* Activity
Go through the records and restate them word for word, omitting images.

* Extracted entries
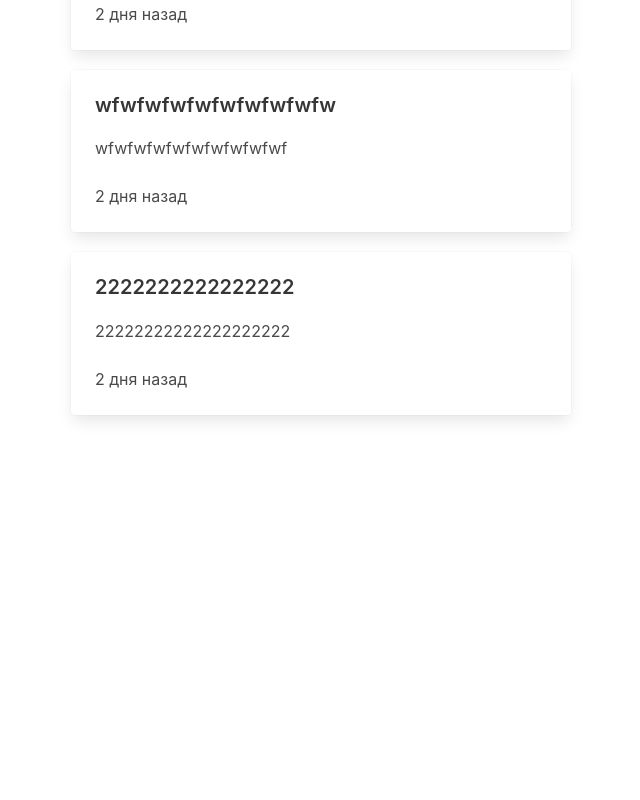
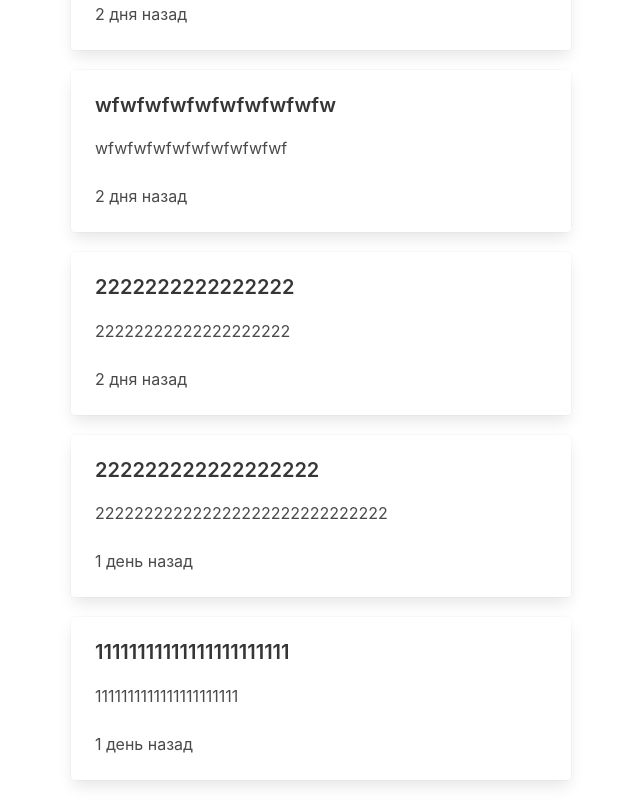
Before and after one commit to Evgeny-Laznevoy/Analog-Medium, a Vue app: page / in a window 1280 px wide. Shown: the part 622-1422 px from the top of the page, without its empty margins (319-959 px from the left). Before the commit the page ends 1057 px from the top, so only its background shows below. Built offline with nearby package versions, Linux system fonts and the light colour scheme; data requests are answered from the project's data file.

Commit message:
state setting for deleting and receiving posts

```diff
--- a/db.json
+++ b/db.json
@@ -58,6 +58,24 @@
       "createdAt": "2020-04-01T19:00:00.000Z",
       "updateAt": "2019-09-29T00:00:00.000Z",
       "userId": 1
+    },
+    {
+      "id": 6,
+      "title": "222222222222222222",
+      "description": "222222222222222222222222222222",
+      "claps": 0,
+      "createdAt": "2020-04-03T19:00:00.000Z",
+      "updateAt": "2019-09-29T00:00:00.000Z",
+      "userId": 1
+    },
+    {
+      "id": 7,
+      "title": "11111111111111111111111",
+      "description": "1111111111111111111111",
+      "claps": 0,
+      "createdAt": "2020-04-03T19:00:00.000Z",
+      "updateAt": "2019-09-29T00:00:00.000Z",
+      "userId": 1
     }
   ]
 }
--- a/src/App.vue
+++ b/src/App.vue
@@ -7,10 +7,15 @@
 
 <script>
 import Header from '@/components/Header'
+import { mapActions } from 'vuex';
 
 export default {
   components:{
     Header
+  },
+  created(){
+      this.GET_POSTS_FROM_API();
+      console.log('взяли данные из API');
   },
   props: {
       post_data:{
@@ -21,7 +26,9 @@ export default {
     }
   },
   methods:{
-
+    ...mapActions([
+          'GET_POSTS_FROM_API'
+        ]),
   },
   computed:{
 
--- a/src/components/EditPost.vue
+++ b/src/components/EditPost.vue
@@ -1,15 +1,46 @@
 <template>
-    <div>
-
+     <div class="box">
+        <div class="control">
+            <div class="field">
+                <label class="label">Наименование карточки</label>
+                <input class="input" type="text" v-model="labelPost" required>
+            </div>
+            <div class="field">
+                <label class="label">Текст</label>
+                <textarea v-model="textPost" class="textarea" required></textarea>
+            </div>
+            <div class="buttons is-right">
+                <button class="button is-link" @click="editPost" :disabled="getProcessing">Изменить</button>
+                <router-link to="/" class="button">Отмена</router-link>
+            </div>
+        </div>
     </div>
 </template>
 
 <script>
+import { mapGetters } from 'vuex'
     export default {
         name: 'EditPost',
+        data(){
+            return{
+                labelPost: "",
+                textPost: "",
+                post: {}
+            }
+        },
+        methods:{
+            editPost(){
+
+            }
+        },
+        computed:{
+            ...mapGetters([
+                'getProcessing'
+            ])
+        }
     }
 </script>
 
-<style lang="scss" scoped>
+<style >
 
 </style>
--- a/src/components/NewPost.vue
+++ b/src/components/NewPost.vue
@@ -64,7 +64,7 @@ import { mapActions, mapGetters } from 'vuex';
                 }
                 // let user = this.$store.getters.getUserRole;
                     this.ADD_TO_POST(newPost)
-                    this.GET_POSTS_FROM_API();
+                    // this.GET_POSTS_FROM_API();
                     this.$router.push("/")
             },
             ...mapActions([
--- a/src/store/index.js
+++ b/src/store/index.js
@@ -34,6 +34,9 @@ const store = new Vuex.Store({
       state.user.isAuthenticated = false;
       state.user.role = "";
       state.user.id = "";
+    },
+    REMOVE_POST(state, index){
+      state.posts.splice(index,1);
     }
   },
   actions: {
@@ -52,17 +55,22 @@ const store = new Vuex.Store({
         return error;
       })
     },
+    // GET_POSTS_FROM_STATE
+
+    DELETE_POST({commit}, index){
+      commit('REMOVE_POST', index)
+    },
+    ADD_TO_POST({commit}, post){
+      commit('SET_POST', post)
+    },
     // ADD_TO_POST({commit}, post){
-    //   let {data}
-    //   commit('SET_POST', post)
-    ADD_TO_POST({commit}, post){
-      return axios.post('http://localhost:3000/posts', post)
-      .then((res) =>{
-          if (res.status == 200){
-            commit('SET_POST', post)
-          }
-        })
-    },
+    //   return axios.post('http://localhost:3000/posts', post)
+    //   .then((res) =>{
+    //       if (res.status == 200){
+    //         commit('SET_POST', post)
+    //       }
+    //     })
+    // },
     SIGNIN({commit}, payload){
       commit('SET_PROCESSING', true)
       return axios.get('http://localhost:3000/users', {
--- a/src/views/Home.vue
+++ b/src/views/Home.vue
@@ -8,8 +8,8 @@
                 {{page}}
             </div>
         </div>
-        <div class="card" v-for="post in paginatedPages"
-                          :key="post.id"
+        <div class="card" v-for="(post,i) in paginatedPages"
+                          :key="i"
                           v-bind:post_data="post">
           <div class="card-content">
             <div class="content">
@@ -19,8 +19,8 @@
             </div>
             <time datetime="2016-1-1">{{myDate(Math.ceil(Math.abs((new Date(post.createdAt)).getTime() - (new Date()).getTime()) / (1000 * 3600 * 24)))}}</time>
             <div class="buttons is-right" v-if="isUserAuthenticated">
-                <b-button tag="router-link" :to="{ path: '/editPost' }" @click="editPost">Изменить</b-button>
-                <b-button>Удалить</b-button>
+                <b-button @click="editPost(i)">Изменить</b-button>
+                <b-button @click="deleteFromPost(i)">Удалить</b-button>
                 <b-button><i class="material-icons">thumb_up</i></b-button>
             </div>
           </div>
@@ -35,8 +35,8 @@ import {mapActions, mapGetters} from 'vuex';
     components: {
 
     },
-    props: {
-
+    props:{
+        // post: post,
     },
     computed:{
       ...mapGetters([
@@ -49,12 +49,17 @@ import {mapActions, mapGetters} from 'vuex';
       paginatedPages(){
           let from = (this.pageNamber - 1) * this.perPage;
           let to = from + this.perPage;
+          // console.log(this.POSTS.slice(from, to));
           return this.POSTS.slice(from, to)
       }
     },
     methods:{
-      editPost(){
-          // console.log(post);
+      editPost(index){
+          console.log(index);
+          this.$router.push("/editPost");
+      },
+      deleteFromPost(index){
+          this.DELETE_POST(index);
       },
       myDate(newDate){
           let number = newDate;
@@ -82,7 +87,8 @@ import {mapActions, mapGetters} from 'vuex';
         this.pageNamber = page;
     },
     ...mapActions([
-          'GET_POSTS_FROM_API'
+          // 'GET_POSTS_FROM_API',
+          'DELETE_POST'
         ]),
     },
     data(){
@@ -92,9 +98,9 @@ import {mapActions, mapGetters} from 'vuex';
                isElVisible: false
             }
     },
-    mounted() {
-        this.GET_POSTS_FROM_API();
-    }
+    // mounted() {
+    //     this.GET_POSTS_FROM_API();
+    // }
   }
 </script>
 
```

* Response for this exercise
Before and after one commit to Evgeny-Laznevoy/Analog-Medium, a Vue app: page / in a window 1280 px wide. Shown: the part 622-1422 px from the top of the page, without its empty margins (319-959 px from the left). Before the commit the page ends 1057 px from the top, so only its background shows below. Built offline with nearby package versions, Linux system fonts and the light colour scheme; data requests are answered from the project's data file.

Commit message:
state setting for deleting and receiving posts

```diff
--- a/db.json
+++ b/db.json
@@ -58,6 +58,24 @@
       "createdAt": "2020-04-01T19:00:00.000Z",
       "updateAt": "2019-09-29T00:00:00.000Z",
       "userId": 1
+    },
+    {
+      "id": 6,
+      "title": "222222222222222222",
+      "description": "222222222222222222222222222222",
+      "claps": 0,
+      "createdAt": "2020-04-03T19:00:00.000Z",
+      "updateAt": "2019-09-29T00:00:00.000Z",
+      "userId": 1
+    },
+    {
+      "id": 7,
+      "title": "11111111111111111111111",
+      "description": "1111111111111111111111",
+      "claps": 0,
+      "createdAt": "2020-04-03T19:00:00.000Z",
+      "updateAt": "2019-09-29T00:00:00.000Z",
+      "userId": 1
     }
   ]
 }
--- a/src/App.vue
+++ b/src/App.vue
@@ -7,10 +7,15 @@
 
 <script>
 import Header from '@/components/Header'
+import { mapActions } from 'vuex';
 
 export default {
   components:{
     Header
+  },
+  created(){
+      this.GET_POSTS_FROM_API();
+      console.log('взяли данные из API');
   },
   props: {
       post_data:{
@@ -21,7 +26,9 @@ export default {
     }
   },
   methods:{
-
+    ...mapActions([
+          'GET_POSTS_FROM_API'
+        ]),
   },
   computed:{
 
--- a/src/components/EditPost.vue
+++ b/src/components/EditPost.vue
@@ -1,15 +1,46 @@
 <template>
-    <div>
-
+     <div class="box">
+        <div class="control">
+            <div class="field">
+                <label class="label">Наименование карточки</label>
+                <input class="input" type="text" v-model="labelPost" required>
+            </div>
+            <div class="field">
+                <label class="label">Текст</label>
+                <textarea v-model="textPost" class="textarea" required></textarea>
+            </div>
+            <div class="buttons is-right">
+                <button class="button is-link" @click="editPost" :disabled="getProcessing">Изменить</button>
+                <router-link to="/" class="button">Отмена</router-link>
+            </div>
+        </div>
     </div>
 </template>
 
 <script>
+import { mapGetters } from 'vuex'
     export default {
         name: 'EditPost',
+        data(){
+            return{
+                labelPost: "",
+                textPost: "",
+                post: {}
+            }
+        },
+        methods:{
+            editPost(){
+
+            }
+        },
+        computed:{
+            ...mapGetters([
+                'getProcessing'
+            ])
+        }
     }
 </script>
 
-<style lang="scss" scoped>
+<style >
 
 </style>
--- a/src/components/NewPost.vue
+++ b/src/components/NewPost.vue
@@ -64,7 +64,7 @@ import { mapActions, mapGetters } from 'vuex';
                 }
                 // let user = this.$store.getters.getUserRole;
                     this.ADD_TO_POST(newPost)
-                    this.GET_POSTS_FROM_API();
+                    // this.GET_POSTS_FROM_API();
                     this.$router.push("/")
             },
             ...mapActions([
--- a/src/store/index.js
+++ b/src/store/index.js
@@ -34,6 +34,9 @@ const store = new Vuex.Store({
       state.user.isAuthenticated = false;
       state.user.role = "";
       state.user.id = "";
+    },
+    REMOVE_POST(state, index){
+      state.posts.splice(index,1);
     }
   },
   actions: {
@@ -52,17 +55,22 @@ const store = new Vuex.Store({
         return error;
       })
     },
+    // GET_POSTS_FROM_STATE
+
+    DELETE_POST({commit}, index){
+      commit('REMOVE_POST', index)
+    },
+    ADD_TO_POST({commit}, post){
+      commit('SET_POST', post)
+    },
     // ADD_TO_POST({commit}, post){
-    //   let {data}
-    //   commit('SET_POST', post)
-    ADD_TO_POST({commit}, post){
-      return axios.post('http://localhost:3000/posts', post)
-      .then((res) =>{
-          if (res.status == 200){
-            commit('SET_POST', post)
-          }
-        })
-    },
+    //   return axios.post('http://localhost:3000/posts', post)
+    //   .then((res) =>{
+    //       if (res.status == 200){
+    //         commit('SET_POST', post)
+    //       }
+    //     })
+    // },
     SIGNIN({commit}, payload){
       commit('SET_PROCESSING', true)
       return axios.get('http://localhost:3000/users', {
--- a/src/views/Home.vue
+++ b/src/views/Home.vue
@@ -8,8 +8,8 @@
                 {{page}}
             </div>
         </div>
-        <div class="card" v-for="post in paginatedPages"
-                          :key="post.id"
+        <div class="card" v-for="(post,i) in paginatedPages"
+                          :key="i"
                           v-bind:post_data="post">
           <div class="card-content">
             <div class="content">
@@ -19,8 +19,8 @@
             </div>
             <time datetime="2016-1-1">{{myDate(Math.ceil(Math.abs((new Date(post.createdAt)).getTime() - (new Date()).getTime()) / (1000 * 3600 * 24)))}}</time>
             <div class="buttons is-right" v-if="isUserAuthenticated">
-                <b-button tag="router-link" :to="{ path: '/editPost' }" @click="editPost">Изменить</b-button>
-                <b-button>Удалить</b-button>
+                <b-button @click="editPost(i)">Изменить</b-button>
+                <b-button @click="deleteFromPost(i)">Удалить</b-button>
                 <b-button><i class="material-icons">thumb_up</i></b-button>
             </div>
           </div>
@@ -35,8 +35,8 @@ import {mapActions, mapGetters} from 'vuex';
     components: {
 
     },
-    props: {
-
+    props:{
+        // post: post,
     },
     computed:{
       ...mapGetters([
@@ -49,12 +49,17 @@ import {mapActions, mapGetters} from 'vuex';
       paginatedPages(){
           let from = (this.pageNamber - 1) * this.perPage;
           let to = from + this.perPage;
+          // console.log(this.POSTS.slice(from, to));
           return this.POSTS.slice(from, to)
       }
     },
     methods:{
-      editPost(){
-          // console.log(post);
+      editPost(index){
+          console.log(index);
+          this.$router.push("/editPost");
+      },
+      deleteFromPost(index){
+          this.DELETE_POST(index);
       },
       myDate(newDate){
           let number = newDate;
@@ -82,7 +87,8 @@ import {mapActions, mapGetters} from 'vuex';
         this.pageNamber = page;
     },
     ...mapActions([
-          'GET_POSTS_FROM_API'
+          // 'GET_POSTS_FROM_API',
+          'DELETE_POST'
         ]),
     },
     data(){
@@ -92,9 +98,9 @@ import {mapActions, mapGetters} from 'vuex';
                isElVisible: false
             }
     },
-    mounted() {
-        this.GET_POSTS_FROM_API();
-    }
+    // mounted() {
+    //     this.GET_POSTS_FROM_API();
+    // }
   }
 </script>
 
```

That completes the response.